*** Dataset extract Section Begins ***

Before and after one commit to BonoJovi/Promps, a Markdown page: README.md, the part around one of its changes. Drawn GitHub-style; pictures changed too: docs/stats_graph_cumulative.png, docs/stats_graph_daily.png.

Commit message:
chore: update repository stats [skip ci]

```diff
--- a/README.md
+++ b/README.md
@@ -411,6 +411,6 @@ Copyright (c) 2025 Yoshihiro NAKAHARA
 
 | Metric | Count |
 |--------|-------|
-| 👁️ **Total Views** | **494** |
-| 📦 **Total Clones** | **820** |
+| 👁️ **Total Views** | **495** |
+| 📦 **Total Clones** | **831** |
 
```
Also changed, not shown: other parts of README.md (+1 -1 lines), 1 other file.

*** Dataset extract Section Ends ***
*** Dataset extract Section Begins ***

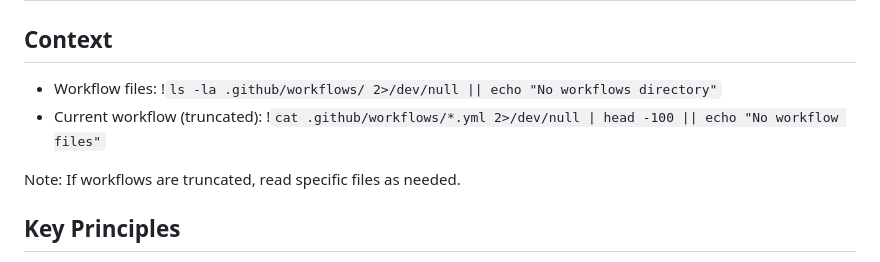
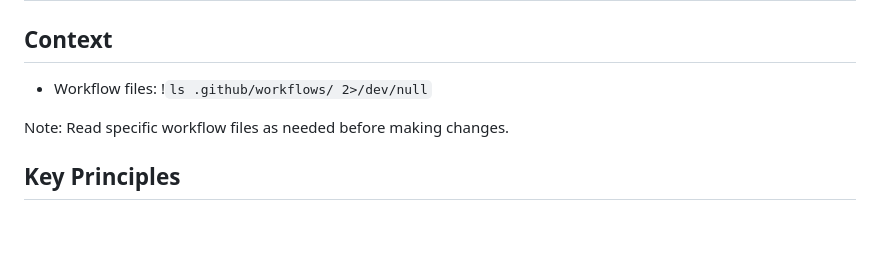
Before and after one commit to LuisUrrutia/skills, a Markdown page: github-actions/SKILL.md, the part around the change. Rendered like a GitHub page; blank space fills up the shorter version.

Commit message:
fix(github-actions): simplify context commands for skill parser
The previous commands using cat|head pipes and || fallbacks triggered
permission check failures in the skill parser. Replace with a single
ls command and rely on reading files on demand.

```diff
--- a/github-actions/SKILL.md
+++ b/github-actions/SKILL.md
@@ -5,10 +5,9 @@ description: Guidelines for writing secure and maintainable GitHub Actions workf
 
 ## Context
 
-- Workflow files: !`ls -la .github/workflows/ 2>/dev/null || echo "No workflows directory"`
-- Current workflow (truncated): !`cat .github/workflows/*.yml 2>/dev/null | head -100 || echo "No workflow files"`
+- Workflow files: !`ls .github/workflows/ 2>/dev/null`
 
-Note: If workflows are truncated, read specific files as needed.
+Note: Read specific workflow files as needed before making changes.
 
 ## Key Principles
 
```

*** Dataset extract Section Ends ***

Problem requirements:
Repeat exactly the lines above from the one with "Before and after one commit to BonoJovi/Promps, a" up to and including the one with "Also changed, not". No other line belongs in the reply.

Answer to this exercise:
Before and after one commit to BonoJovi/Promps, a Markdown page: README.md, the part around one of its changes. Drawn GitHub-style; pictures changed too: docs/stats_graph_cumulative.png, docs/stats_graph_daily.png.

Commit message:
chore: update repository stats [skip ci]

```diff
--- a/README.md
+++ b/README.md
@@ -411,6 +411,6 @@ Copyright (c) 2025 Yoshihiro NAKAHARA
 
 | Metric | Count |
 |--------|-------|
-| 👁️ **Total Views** | **494** |
-| 📦 **Total Clones** | **820** |
+| 👁️ **Total Views** | **495** |
+| 📦 **Total Clones** | **831** |
 
```
Also changed, not shown: other parts of README.md (+1 -1 lines), 1 other file.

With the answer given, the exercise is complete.